Come New Year’s, I always ask people what their resolutions are. (It’s more than just being polite because I want to tell them one of mine.) Most people say “None, resolutions are only made to be broken,” but I disagree; that’s all-or-nothing thinking. But some people surprise me with something ambitious or unusual that they want to do. Last year, I did some resolutions and goal work with a friend, and she accomplished more than she thought she would. This graphic (left) was what she found very helpful, but I prefer the version above, if you have the explanation from 13 Rules for Realizing Your Creative Vision.
Yesterday I hosed down a wasp’s hive that they built in the corner of my garage door, with its attendant seven or eight nurse wasps.
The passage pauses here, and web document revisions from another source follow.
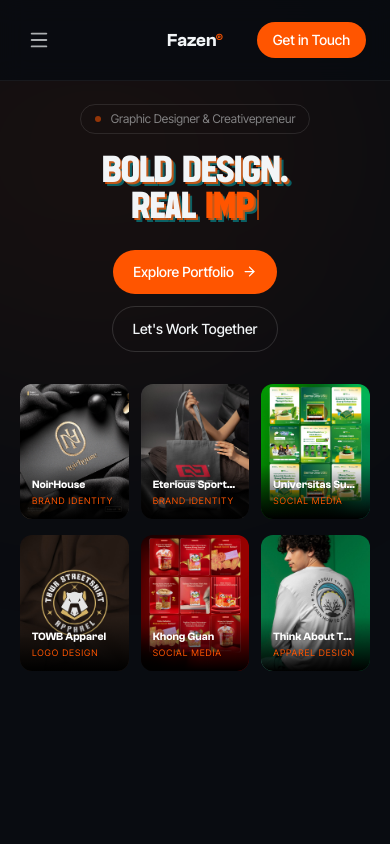
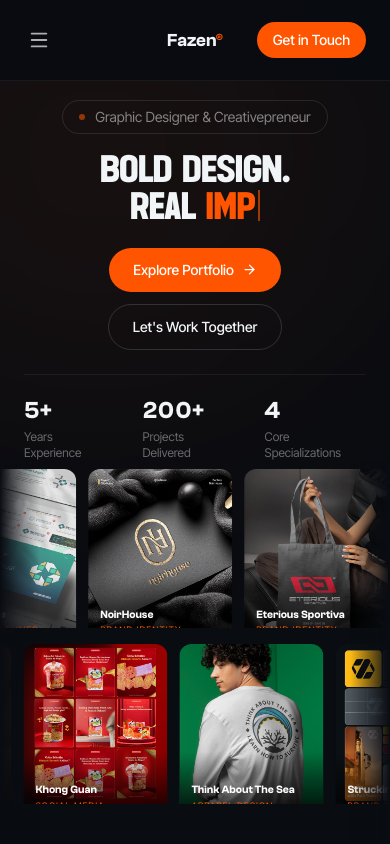
Before and after one commit to fazensocial/fazen-website, a Next.js app: page / in a window 390 px wide. Shown: the top 844 px of the page. Built offline with nearby package versions, Linux system fonts and the light colour scheme.

Commit message:
update: fazen mobile hero

```diff
--- a/app/components/sections/Hero.jsx
+++ b/app/components/sections/Hero.jsx
@@ -272,13 +272,13 @@ function CarouselColumn({ cards, direction, baseDur, isSlowed, hoveredId, onHove
 
 function MobileCard({ card }) {
   return (
-    <div className="relative w-full aspect-[4/5] shrink-0 rounded-xl overflow-hidden">
+    <div className="relative w-36 aspect-[4/5] shrink-0 rounded-xl overflow-hidden">
       <Image
         src={card.image}
         alt={card.title}
         fill
         className="object-cover"
-        sizes="(max-width: 360px) 45vw, 31vw"
+        sizes="144px"
         priority={false}
       />
       <div className="absolute bottom-0 inset-x-0 h-2/5
@@ -301,47 +301,44 @@ function MobileCard({ card }) {
 // "left"  → content moves left  (x decreases): starts at 0, resets at -setWidth
 
 function CarouselRow({ cards, direction, baseDur }) {
-  const [startIdx, setStartIdx] = useState(0);
-  const [visibleCount, setVisibleCount] = useState(3);
+  const trackRef = useRef(null);
+  const posRef   = useRef(null);
+  const x        = useMotionValue(0);
+  const doubled  = [...cards, ...cards];
 
-  useEffect(() => {
-    const updateVisibleCount = () => {
-      setVisibleCount(window.innerWidth < 360 ? 2 : 3);
-    };
+  useAnimationFrame((_, delta) => {
+    const el = trackRef.current;
+    if (!el) return;
 
-    updateVisibleCount();
-    window.addEventListener("resize", updateVisibleCount);
-    return () => window.removeEventListener("resize", updateVisibleCount);
-  }, []);
+    const setWidth = el.scrollWidth / 2 + GAP / 2;
 
-  useEffect(() => {
-    const stepMs = Math.max(2200, (baseDur * 1000) / cards.length);
-    const timer = setInterval(() => {
-      setStartIdx((idx) => {
-        const step = direction === "left" ? 1 : -1;
-        return (idx + step + cards.length) % cards.length;
-      });
-    }, stepMs);
+    if (posRef.current === null) {
+      posRef.current = direction === "left" ? 0 : -setWidth;
+      x.set(posRef.current);
+      return;
+    }
 
-    return () => clearInterval(timer);
-  }, [baseDur, cards.length, direction]);
+    const pixelsPerMs = setWidth / (baseDur * 1000);
+    const move = pixelsPerMs * delta;
 
-  const visibleCards = Array.from({ length: visibleCount }, (_, i) => (
-    cards[(startIdx + i) % cards.length]
-  ));
+    let next = posRef.current;
+    if (direction === "left") {
+      next -= move;
+      if (next <= -setWidth) next += setWidth;
+    } else {
+      next += move;
+      if (next >= 0) next -= setWidth;
+    }
+
+    posRef.current = next;
+    x.set(next);
+  });
 
   return (
-    <div className="overflow-visible px-5">
-      <motion.div
-        key={`${direction}-${startIdx}-${visibleCount}`}
-        initial={{ opacity: 0, x: direction === "left" ? 14 : -14 }}
-        animate={{ opacity: 1, x: 0 }}
-        transition={{ duration: 0.45, ease: [0.22, 1, 0.36, 1] }}
-        className="grid gap-3"
-        style={{ gridTemplateColumns: `repeat(${visibleCount}, minmax(0, 1fr))` }}
-      >
-        {visibleCards.map((card) => (
-          <MobileCard key={card.id} card={card} />
+    <div className="overflow-x-hidden overflow-y-visible">
+      <motion.div ref={trackRef} style={{ x }} className="flex gap-3 w-max">
+        {doubled.map((card, i) => (
+          <MobileCard key={`${card.id}-${i}`} card={card} />
         ))}
       </motion.div>
     </div>
@@ -354,7 +351,7 @@ export default function Hero() {
   const [hoveredId, setHoveredId] = useState(null);
 
   return (
-    <section className="relative flex flex-col lg:flex-row min-h-[100svh] lg:h-screen overflow-hidden">
+    <section className="relative flex flex-col lg:flex-row h-[100svh] lg:h-screen overflow-hidden">
 
       {/* BG glow */}
       <div aria-hidden className="absolute inset-0 pointer-events-none z-0">
@@ -366,7 +363,7 @@ export default function Hero() {
       <div className="relative z-10 flex flex-col flex-shrink-0 items-center lg:items-start
                       pl-6 lg:pl-[240px] pr-6 lg:pr-14
                       w-full lg:w-[52%]
-                      pt-[104px] lg:pt-32 pb-6 lg:pb-10">
+                      pt-[100px] lg:pt-32 pb-0 lg:pb-10">
 
         <motion.div
           variants={STAGGER}
@@ -377,8 +374,8 @@ export default function Hero() {
           {/* Badge */}
           <motion.div variants={FADE_UP} className="mb-5 lg:mb-8">
             <span className="inline-flex items-center gap-2.5
-                             font-body text-xs sm:text-sm text-white-soft/50
-                             border border-white/[.10] rounded-full px-3.5 sm:px-4 py-1.5">
+                             font-body text-sm text-white-soft/50
+                             border border-white/[.10] rounded-full px-4 py-1.5">
               <span className="w-1.5 h-1.5 rounded-full bg-fazen animate-pulse shrink-0" />
               Graphic Designer &amp; Creativepreneur
             </span>
@@ -387,10 +384,8 @@ export default function Hero() {
           {/* Headline */}
           <motion.h1
             variants={FADE_UP}
-            className="font-display text-[2.35rem] sm:text-[clamp(2.4rem,5.5vw,6.5rem)]
-                       leading-[0.95] text-white-soft mb-6 lg:mb-6
-                       [text-shadow:2px_2px_0_rgba(255,85,0,0.75),4px_4px_0_rgba(0,196,204,0.45)]
-                       lg:[text-shadow:none]"
+            className="font-display text-[clamp(2.4rem,5.5vw,6.5rem)]
+                       leading-[0.95] text-white-soft mb-5 lg:mb-6"
           >
             Bold Design.<br />
             Real <TypewriterText />
@@ -412,7 +407,7 @@ export default function Hero() {
             <Link
               href="/soon"
               className="inline-flex items-center gap-2 font-body font-medium text-sm
-                         bg-fazen text-white px-5 sm:px-6 py-3 rounded-full
+                         bg-fazen text-white px-6 py-3 rounded-full
                          hover:bg-fazen/85 transition-colors duration-150"
             >
               Explore Portfolio
@@ -421,7 +416,7 @@ export default function Hero() {
             <Link
               href="/soon"
               className="inline-flex items-center gap-2 font-body font-medium text-sm
-                         text-white-soft border border-white/[.14] px-5 sm:px-6 py-3 rounded-full
+                         text-white-soft border border-white/[.14] px-6 py-3 rounded-full
                          hover:border-white/30 transition-colors duration-150"
             >
               Let&apos;s Work Together
@@ -434,14 +429,14 @@ export default function Hero() {
           initial={{ opacity: 0, y: 16 }}
           animate={{ opacity: 1, y: 0 }}
           transition={{ delay: 0.85, duration: 0.6, ease: [0.22, 1, 0.36, 1] }}
-          className="hidden sm:flex mt-7 lg:mt-auto pt-5 lg:pt-8 gap-6 md:gap-8 lg:gap-14 justify-center lg:justify-start border-t border-white/[.06] w-full"
+          className="mt-6 lg:mt-auto pt-6 lg:pt-8 flex gap-8 lg:gap-14 justify-center lg:justify-start border-t border-white/[.06] w-full"
         >
           {STATS.map(({ value, label }) => (
-            <div key={label} className="text-center lg:text-left">
-              <p className="font-heading font-semibold text-xl md:text-2xl lg:text-3xl text-white-soft leading-none">
+            <div key={label}>
+              <p className="font-heading font-semibold text-2xl md:text-3xl text-white-soft leading-none">
                 {value}
               </p>
-              <p className="font-body text-[11px] lg:text-xs text-white-soft/40 mt-1.5">{label}</p>
+              <p className="font-body text-xs text-white-soft/40 mt-1.5">{label}</p>
             </div>
           ))}
         </motion.div>
@@ -474,7 +469,16 @@ export default function Hero() {
       </div>
 
       {/* ── Mobile: horizontal carousel ──────────────────── */}
-      <div className="lg:hidden flex flex-col justify-start gap-4 pb-8 pt-2 relative overflow-hidden">
+      <div className="lg:hidden flex-1 flex flex-col justify-center gap-4 pb-10 pt-2 relative overflow-hidden">
+
+        {/* Left fade mask */}
+        <div aria-hidden
+          className="absolute inset-y-0 left-0 w-10 pointer-events-none z-10
+                     bg-gradient-to-r from-void to-transparent" />
+        {/* Right fade mask */}
+        <div aria-hidden
+          className="absolute inset-y-0 right-0 w-10 pointer-events-none z-10
+                     bg-gradient-to-l from-void to-transparent" />
 
         {ROWS.map((cards, ri) => (
           <CarouselRow
```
Last year, they’d built hives in the corners of the house windows. It wasn’t a problem, but people usually don’t let this happen. I started the hose slow, and after a few passes of knocking the nurse wasps off, I turned on the jet and knocked the hive down.
The “girls” spent the rest of the day recovering, rescuing the larvae they could – I could only presume they were pulling them out of the husk, with the intense, careful work they were doing – and then they installed a new hive in the same place, with fewer cells. They’re back to tending it and sealing the larvae in. I think the ants took care of the rest of the non-viable hive, plus at least one wasp that appeared she didn’t make the dowsing.
I felt bad about it afterward. They’ve been rather peaceful – no threatening buzzing around humans. With the reduced size of the brood, I’ll leave the new one alone. They put a lot of work into it.
eHow used to have a good article on how the wasps made their hives, and I used to link to it, but eHow has now been taken over by people who want to kill everything. I’m so tired of this mentality, but it’s about selling a product.
Everything has its place, and it’s up to you to tolerate the tolerable. Not all insects will sting you, and you don’t need to control all “risk.”
This is a long-running “lifestyle” blog about the pleasures of living like a farm kid in an urban context. You’ll find a wide range of topics that pertain to food, crafts, energy efficiency, and DIY. There’s a big focus on ecology and wildlife because this has brought me a lot joy – but this is also the greatest potential we have of restoring some balance to nature where we live.
Given that, I’ve turned my attention to providing more content for people to switch traditional lawns over to native landscaping and green driveways and things that will support climate readiness, drought and flood-prevention, and increased habitat for biodiversity. Comments and questions are welcome!
If you’re in the Montreal region, you can also use my “Rewilding” service to landscape your property using native plants, convert to a green driveway, and prevent your windows from killing birds.
My mission is to engage you to appreciate ecological resilience and encourage you to take steps to live closer to the land. I want people to increase the beauty, biodiversity, and climate-change readiness our towns, cities, and regions. That begins with homeowners, small business owners – people who own property. Change the way we typically do things, and we change the world.